@Qmechanic I'll just add that the main important result from that question was $N^2/2$ is the $1/r$ summation for uniformly distributed, infinite, points. I'm having fun with some of the links posted here, they do indeed limit to the N^2/2, but there are some interesting lower order terms, not to mention some deviations that can't be approximated with calculus approaches, which is fascinating. – Alan Rominger Oct 8 '12 at 15:58

This problem with $N$ point charges on a sphere is a famous problem in electrostatics known as the Thomson problem. For large $N$, it is in general an open problem still under active research.
This has been a problem since Thomson proposed the arrangement of electrons and positive charges (nucleus was not known at that time) in rigid electron shells of atom which is what called Plum-pudding model of atom.
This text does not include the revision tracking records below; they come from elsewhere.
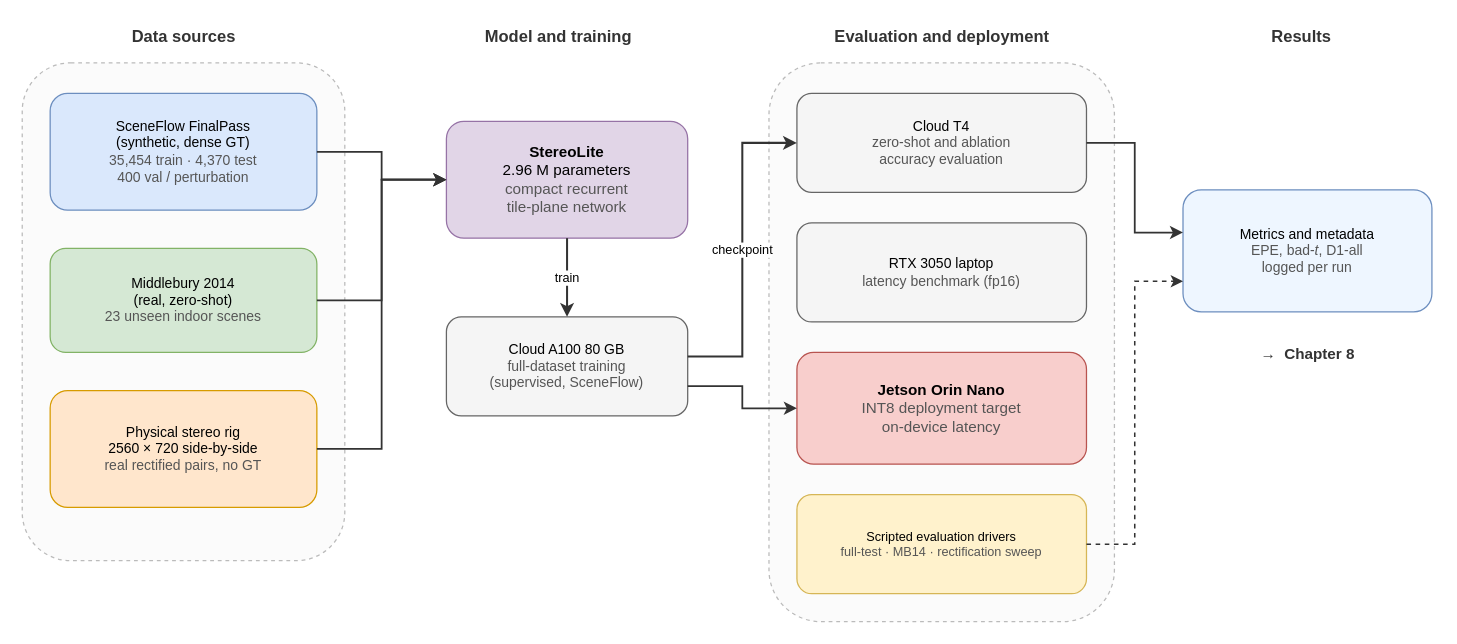
abrar-nazib/StereoLite keeps this draw.io diagram as thesis/book/figures/fig_7_setup.drawio. Above is the earlier version. Source tidied: cells renumbered, new cells numbered last; positions are measured from the earlier drawing's top-left corner, leaving out a move shared by most shapes. Both pictures are drawn from the tidied source at 127%, with x=0, y=0 at pixel (22, 22).
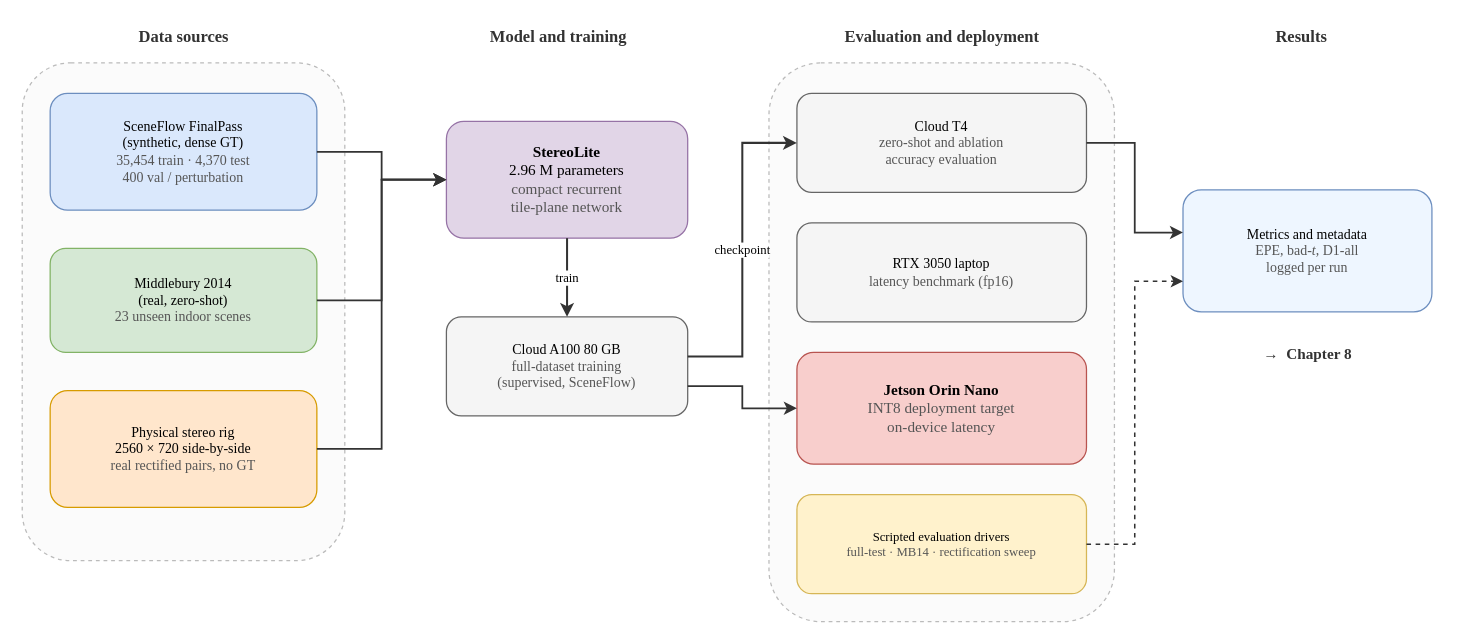
Above is the later version.

What changed in the source:
```diff
@@
-    <mxCell id="2" value="Data sources" style="text;html=1;align=center;verticalAlign=middle;fontSize=13;fontStyle=1;fontColor=#333333;" parent="1" vertex="1">
+    <mxCell id="2" value="Data sources" style="text;html=1;align=center;verticalAlign=middle;fontSize=13;fontStyle=1;fontColor=#333333;fontFamily=Times New Roman;" parent="1" vertex="1">
       <mxGeometry x="2" width="250" height="22" as="geometry" />
     </mxCell>
-    <mxCell id="3" style="rounded=1;whiteSpace=wrap;html=1;fillColor=#fbfbfb;strokeColor=#bbbbbb;fontSize=11;align=center;dashed=1;" parent="1" vertex="1">
+    <mxCell id="3" style="rounded=1;whiteSpace=wrap;html=1;fillColor=#fbfbfb;strokeColor=#bbbbbb;fontSize=11;align=center;dashed=1;fontFamily=Times New Roman;" parent="1" vertex="1">
       <mxGeometry y="32" width="254" height="392" as="geometry" />
     </mxCell>
-    <mxCell id="4" value="SceneFlow FinalPass&lt;br&gt;(synthetic, dense GT)&lt;br&gt;&lt;font color='#555'&gt;35,454 train · 4,370 test&lt;br&gt;400 val / perturbation&lt;/font&gt;" style="rounded=1;whiteSpace=wrap;html=1;fillColor=#dae8fc;strokeColor=#6c8ebf;fontSize=11;align=center;" parent="1" vertex="1">
+    <mxCell id="4" value="SceneFlow FinalPass&lt;br&gt;(synthetic, dense GT)&lt;br&gt;&lt;font color='#555'&gt;35,454 train · 4,370 test&lt;br&gt;400 val / perturbation&lt;/font&gt;" style="rounded=1;whiteSpace=wrap;html=1;fillColor=#dae8fc;strokeColor=#6c8ebf;fontSize=11;align=center;fontFamily=Times New Roman;" parent="1" vertex="1">
       <mxGeometry x="22" y="56" width="210" height="92" as="geometry" />
     </mxCell>
-    <mxCell id="5" value="Middlebury 2014&lt;br&gt;(real, zero-shot)&lt;br&gt;&lt;font color='#555'&gt;23 unseen indoor scenes&lt;/font&gt;" style="rounded=1;whiteSpace=wrap;html=1;fillColor=#d5e8d4;strokeColor=#82b366;fontSize=11;align=center;" parent="1" vertex="1">
+    <mxCell id="5" value="Middlebury 2014&lt;br&gt;(real, zero-shot)&lt;br&gt;&lt;font color='#555'&gt;23 unseen indoor scenes&lt;/font&gt;" style="rounded=1;whiteSpace=wrap;html=1;fillColor=#d5e8d4;strokeColor=#82b366;fontSize=11;align=center;fontFamily=Times New Roman;" parent="1" vertex="1">
       <mxGeometry x="22" y="178" width="210" height="82" as="geometry" />
     </mxCell>
-    <mxCell id="6" value="Physical stereo rig&lt;br&gt;2560 &amp;#215; 720 side-by-side&lt;br&gt;&lt;font color='#555'&gt;real rectified pairs, no GT&lt;/font&gt;" style="rounded=1;whiteSpace=wrap;html=1;fillColor=#ffe6cc;strokeColor=#d79b00;fontSize=11;align=center;" parent="1" vertex="1">
+    <mxCell id="6" value="Physical stereo rig&lt;br&gt;2560 &amp;#215; 720 side-by-side&lt;br&gt;&lt;font color='#555'&gt;real rectified pairs, no GT&lt;/font&gt;" style="rounded=1;whiteSpace=wrap;html=1;fillColor=#ffe6cc;strokeColor=#d79b00;fontSize=11;align=center;fontFamily=Times New Roman;" parent="1" vertex="1">
       <mxGeometry x="22" y="290" width="210" height="92" as="geometry" />
     </mxCell>
-    <mxCell id="7" value="Model and training" style="text;html=1;align=center;verticalAlign=middle;fontSize=13;fontStyle=1;fontColor=#333333;" parent="1" vertex="1">
+    <mxCell id="7" value="Model and training" style="text;html=1;align=center;verticalAlign=middle;fontSize=13;fontStyle=1;fontColor=#333333;fontFamily=Times New Roman;" parent="1" vertex="1">
       <mxGeometry x="322" width="200" height="22" as="geometry" />
     </mxCell>
-    <mxCell id="8" value="&lt;b&gt;StereoLite&lt;/b&gt;&lt;br&gt;2.96 M parameters&lt;br&gt;&lt;font color='#555'&gt;compact recurrent&lt;br&gt;tile-plane network&lt;/font&gt;" style="rounded=1;whiteSpace=wrap;html=1;fillColor=#e1d5e7;strokeColor=#9673a6;fontSize=12;align=center;" parent="1" vertex="1">
+    <mxCell id="8" value="&lt;b&gt;StereoLite&lt;/b&gt;&lt;br&gt;2.96 M parameters&lt;br&gt;&lt;font color='#555'&gt;compact recurrent&lt;br&gt;tile-plane network&lt;/font&gt;" style="rounded=1;whiteSpace=wrap;html=1;fillColor=#e1d5e7;strokeColor=#9673a6;fontSize=12;align=center;fontFamily=Times New Roman;" parent="1" vertex="1">
       <mxGeometry x="334" y="78" width="190" height="92" as="geometry" />
     </mxCell>
-    <mxCell id="9" value="Cloud A100 80 GB&lt;br&gt;&lt;font color='#555'&gt;full-dataset training&lt;br&gt;(supervised, SceneFlow)&lt;/font&gt;" style="rounded=1;whiteSpace=wrap;html=1;fillColor=#f5f5f5;strokeColor=#666666;fontSize=11;align=center;" parent="1" vertex="1">
+    <mxCell id="9" value="Cloud A100 80 GB&lt;br&gt;&lt;font color='#555'&gt;full-dataset training&lt;br&gt;(supervised, SceneFlow)&lt;/font&gt;" style="rounded=1;whiteSpace=wrap;html=1;fillColor=#f5f5f5;strokeColor=#666666;fontSize=11;align=center;fontFamily=Times New Roman;" parent="1" vertex="1">
       <mxGeometry x="334" y="232" width="190" height="78" as="geometry" />
     </mxCell>
-    <mxCell id="10" value="Evaluation and deployment" style="text;html=1;align=center;verticalAlign=middle;fontSize=13;fontStyle=1;fontColor=#333333;" parent="1" vertex="1">
+    <mxCell id="10" value="Evaluation and deployment" style="text;html=1;align=center;verticalAlign=middle;fontSize=13;fontStyle=1;fontColor=#333333;fontFamily=Times New Roman;" parent="1" vertex="1">
       <mxGeometry x="590" width="268" height="22" as="geometry" />
     </mxCell>
-    <mxCell id="11" style="rounded=1;whiteSpace=wrap;html=1;fillColor=#fbfbfb;strokeColor=#bbbbbb;fontSize=11;align=center;dashed=1;" parent="1" vertex="1">
+    <mxCell id="11" style="rounded=1;whiteSpace=wrap;html=1;fillColor=#fbfbfb;strokeColor=#bbbbbb;fontSize=11;align=center;dashed=1;fontFamily=Times New Roman;" parent="1" vertex="1">
       <mxGeometry x="588" y="32" width="272" height="440" as="geometry" />
     </mxCell>
-    <mxCell id="12" value="Cloud T4&lt;br&gt;&lt;font color='#555'&gt;zero-shot and ablation&lt;br&gt;accuracy evaluation&lt;/font&gt;" style="rounded=1;whiteSpace=wrap;html=1;fillColor=#f5f5f5;strokeColor=#666666;fontSize=11;align=center;" parent="1" vertex="1">
+    <mxCell id="12" value="Cloud T4&lt;br&gt;&lt;font color='#555'&gt;zero-shot and ablation&lt;br&gt;accuracy evaluation&lt;/font&gt;" style="rounded=1;whiteSpace=wrap;html=1;fillColor=#f5f5f5;strokeColor=#666666;fontSize=11;align=center;fontFamily=Times New Roman;" parent="1" vertex="1">
       <mxGeometry x="610" y="56" width="228" height="78" as="geometry" />
     </mxCell>
-    <mxCell id="13" value="RTX 3050 laptop&lt;br&gt;&lt;font color='#555'&gt;latency benchmark (fp16)&lt;/font&gt;" style="rounded=1;whiteSpace=wrap;html=1;fillColor=#f5f5f5;strokeColor=#666666;fontSize=11;align=center;" parent="1" vertex="1">
+    <mxCell id="13" value="RTX 3050 laptop&lt;br&gt;&lt;font color='#555'&gt;latency benchmark (fp16)&lt;/font&gt;" style="rounded=1;whiteSpace=wrap;html=1;fillColor=#f5f5f5;strokeColor=#666666;fontSize=11;align=center;fontFamily=Times New Roman;" parent="1" vertex="1">
       <mxGeometry x="610" y="158" width="228" height="78" as="geometry" />
     </mxCell>
-    <mxCell id="14" value="&lt;b&gt;Jetson Orin Nano&lt;/b&gt;&lt;br&gt;&lt;font color='#555'&gt;INT8 deployment target&lt;br&gt;on-device latency&lt;/font&gt;" style="rounded=1;whiteSpace=wrap;html=1;fillColor=#f8cecc;strokeColor=#b85450;fontSize=12;align=center;" parent="1" vertex="1">
+    <mxCell id="14" value="&lt;b&gt;Jetson Orin Nano&lt;/b&gt;&lt;br&gt;&lt;font color='#555'&gt;INT8 deployment target&lt;br&gt;on-device latency&lt;/font&gt;" style="rounded=1;whiteSpace=wrap;html=1;fillColor=#f8cecc;strokeColor=#b85450;fontSize=12;align=center;fontFamily=Times New Roman;" parent="1" vertex="1">
       <mxGeometry x="610" y="260" width="228" height="88" as="geometry" />
     </mxCell>
-    <mxCell id="15" value="Scripted evaluation drivers&lt;br&gt;&lt;font color='#555'&gt;full-test · MB14 · rectification sweep&lt;/font&gt;" style="rounded=1;whiteSpace=wrap;html=1;fillColor=#fff2cc;strokeColor=#d6b656;fontSize=10;align=center;" parent="1" vertex="1">
+    <mxCell id="15" value="Scripted evaluation drivers&lt;br&gt;&lt;font color='#555'&gt;full-test · MB14 · rectification sweep&lt;/font&gt;" style="rounded=1;whiteSpace=wrap;html=1;fillColor=#fff2cc;strokeColor=#d6b656;fontSize=10;align=center;fontFamily=Times New Roman;" parent="1" vertex="1">
       <mxGeometry x="610" y="372" width="228" height="78" as="geometry" />
     </mxCell>
-    <mxCell id="16" value="Results" style="text;html=1;align=center;verticalAlign=middle;fontSize=13;fontStyle=1;fontColor=#333333;" parent="1" vertex="1">
+    <mxCell id="16" value="Results" style="text;html=1;align=center;verticalAlign=middle;fontSize=13;fontStyle=1;fontColor=#333333;fontFamily=Times New Roman;" parent="1" vertex="1">
       <mxGeometry x="902" width="210" height="22" as="geometry" />
     </mxCell>
-    <mxCell id="17" value="Metrics and metadata&lt;br&gt;&lt;font color='#555'&gt;EPE, bad-&lt;i&gt;t&lt;/i&gt;, D1-all&lt;br&gt;logged per run&lt;/font&gt;" style="rounded=1;whiteSpace=wrap;html=1;fillColor=#eef6ff;strokeColor=#6c8ebf;fontSize=11;align=center;" parent="1" vertex="1">
+    <mxCell id="17" value="Metrics and metadata&lt;br&gt;&lt;font color='#555'&gt;EPE, bad-&lt;i&gt;t&lt;/i&gt;, D1-all&lt;br&gt;logged per run&lt;/font&gt;" style="rounded=1;whiteSpace=wrap;html=1;fillColor=#eef6ff;strokeColor=#6c8ebf;fontSize=11;align=center;fontFamily=Times New Roman;" parent="1" vertex="1">
       <mxGeometry x="914" y="132" width="196" height="96" as="geometry" />
     </mxCell>
-    <mxCell id="18" value="&amp;#8594;&amp;nbsp; Chapter 8" style="text;html=1;align=center;verticalAlign=middle;fontSize=12;fontStyle=1;fontColor=#333333;" parent="1" vertex="1">
+    <mxCell id="18" value="&amp;#8594;&amp;nbsp; Chapter 8" style="text;html=1;align=center;verticalAlign=middle;fontSize=12;fontStyle=1;fontColor=#333333;fontFamily=Times New Roman;" parent="1" vertex="1">
       <mxGeometry x="914" y="250" width="196" height="24" as="geometry" />
     </mxCell>
-    <mxCell id="19" style="edgeStyle=orthogonalEdgeStyle;rounded=0;html=1;jettySize=auto;strokeColor=#333333;strokeWidth=1.4;fontSize=10;exitX=1;exitY=0.5;exitDx=0;exitDy=0;entryX=0;entryY=0.5;entryDx=0;entryDy=0;" parent="1" edge="1" source="4" target="8">
+    <mxCell id="19" style="edgeStyle=orthogonalEdgeStyle;rounded=0;html=1;jettySize=auto;strokeColor=#333333;strokeWidth=1.4;fontSize=10;exitX=1;exitY=0.5;exitDx=0;exitDy=0;entryX=0;entryY=0.5;entryDx=0;entryDy=0;fontFamily=Times New Roman;" parent="1" edge="1" source="4" target="8">
       <mxGeometry relative="1" as="geometry" />
     </mxCell>
-    <mxCell id="20" style="edgeStyle=orthogonalEdgeStyle;rounded=0;html=1;jettySize=auto;strokeColor=#333333;strokeWidth=1.4;fontSize=10;exitX=1;exitY=0.5;exitDx=0;exitDy=0;entryX=0;entryY=0.5;entryDx=0;entryDy=0;" parent="1" edge="1" source="5" target="8">
+    <mxCell id="20" style="edgeStyle=orthogonalEdgeStyle;rounded=0;html=1;jettySize=auto;strokeColor=#333333;strokeWidth=1.4;fontSize=10;exitX=1;exitY=0.5;exitDx=0;exitDy=0;entryX=0;entryY=0.5;entryDx=0;entryDy=0;fontFamily=Times New Roman;" parent="1" edge="1" source="5" target="8">
       <mxGeometry relative="1" as="geometry" />
     </mxCell>
-    <mxCell id="21" style="edgeStyle=orthogonalEdgeStyle;rounded=0;html=1;jettySize=auto;strokeColor=#333333;strokeWidth=1.4;fontSize=10;exitX=1;exitY=0.5;exitDx=0;exitDy=0;entryX=0;entryY=0.5;entryDx=0;entryDy=0;" parent="1" edge="1" source="6" target="8">
+    <mxCell id="21" style="edgeStyle=orthogonalEdgeStyle;rounded=0;html=1;jettySize=auto;strokeColor=#333333;strokeWidth=1.4;fontSize=10;exitX=1;exitY=0.5;exitDx=0;exitDy=0;entryX=0;entryY=0.5;entryDx=0;entryDy=0;fontFamily=Times New Roman;" parent="1" edge="1" source="6" target="8">
       <mxGeometry relative="1" as="geometry" />
     </mxCell>
-    <mxCell id="22" value="train" style="edgeStyle=orthogonalEdgeStyle;rounded=0;html=1;jettySize=auto;strokeColor=#333333;strokeWidth=1.6;fontSize=10;exitX=0.5;exitY=1;exitDx=0;exitDy=0;entryX=0.5;entryY=0;entryDx=0;entryDy=0;" parent="1" edge="1" source="8" target="9">
+    <mxCell id="22" value="train" style="edgeStyle=orthogonalEdgeStyle;rounded=0;html=1;jettySize=auto;strokeColor=#333333;strokeWidth=1.6;fontSize=10;exitX=0.5;exitY=1;exitDx=0;exitDy=0;entryX=0.5;entryY=0;entryDx=0;entryDy=0;fontFamily=Times New Roman;" parent="1" edge="1" source="8" target="9">
       <mxGeometry relative="1" as="geometry" />
     </mxCell>
-    <mxCell id="23" value="checkpoint" style="edgeStyle=orthogonalEdgeStyle;rounded=0;html=1;jettySize=auto;strokeColor=#333333;strokeWidth=1.6;fontSize=10;exitX=1;exitY=0.4;exitDx=0;exitDy=0;entryX=0;entryY=0.5;entryDx=0;entryDy=0;" parent="1" edge="1" source="9" target="12">
+    <mxCell id="23" value="checkpoint" style="edgeStyle=orthogonalEdgeStyle;rounded=0;html=1;jettySize=auto;strokeColor=#333333;strokeWidth=1.6;fontSize=10;exitX=1;exitY=0.4;exitDx=0;exitDy=0;entryX=0;entryY=0.5;entryDx=0;entryDy=0;fontFamily=Times New Roman;" parent="1" edge="1" source="9" target="12">
       <mxGeometry relative="1" as="geometry" />
     </mxCell>
-    <mxCell id="24" style="edgeStyle=orthogonalEdgeStyle;rounded=0;html=1;jettySize=auto;strokeColor=#333333;strokeWidth=1.4;fontSize=10;exitX=1;exitY=0.7;exitDx=0;exitDy=0;entryX=0;entryY=0.5;entryDx=0;entryDy=0;" parent="1" edge="1" source="9" target="14">
+    <mxCell id="24" style="edgeStyle=orthogonalEdgeStyle;rounded=0;html=1;jettySize=auto;strokeColor=#333333;strokeWidth=1.4;fontSize=10;exitX=1;exitY=0.7;exitDx=0;exitDy=0;entryX=0;entryY=0.5;entryDx=0;entryDy=0;fontFamily=Times New Roman;" parent="1" edge="1" source="9" target="14">
       <mxGeometry relative="1" as="geometry" />
     </mxCell>
-    <mxCell id="25" style="edgeStyle=orthogonalEdgeStyle;rounded=0;html=1;jettySize=auto;strokeColor=#333333;strokeWidth=1.4;fontSize=10;exitX=1;exitY=0.5;exitDx=0;exitDy=0;entryX=0;entryY=0.35;entryDx=0;entryDy=0;" parent="1" edge="1" source="12" target="17">
+    <mxCell id="25" style="edgeStyle=orthogonalEdgeStyle;rounded=0;html=1;jettySize=auto;strokeColor=#333333;strokeWidth=1.4;fontSize=10;exitX=1;exitY=0.5;exitDx=0;exitDy=0;entryX=0;entryY=0.35;entryDx=0;entryDy=0;fontFamily=Times New Roman;" parent="1" edge="1" source="12" target="17">
       <mxGeometry relative="1" as="geometry" />
     </mxCell>
-    <mxCell id="26" style="edgeStyle=orthogonalEdgeStyle;rounded=0;html=1;jettySize=auto;strokeColor=#333333;strokeWidth=1.2;fontSize=10;dashed=1;exitX=1;exitY=0.5;exitDx=0;exitDy=0;entryX=0;entryY=0.75;entryDx=0;entryDy=0;" parent="1" edge="1" source="15" target="17">
+    <mxCell id="26" style="edgeStyle=orthogonalEdgeStyle;rounded=0;html=1;jettySize=auto;strokeColor=#333333;strokeWidth=1.2;fontSize=10;dashed=1;exitX=1;exitY=0.5;exitDx=0;exitDy=0;entryX=0;entryY=0.75;entryDx=0;entryDy=0;fontFamily=Times New Roman;" parent="1" edge="1" source="15" target="17">
       <mxGeometry relative="1" as="geometry" />
     </mxCell>
```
He suggested that electrons are arranged in a symmetrical pattern with respect to the center of sphere which is applicable only to smaller elements in periodic table (Old-timer wandered a lot after discovering the $e/m$ ratio).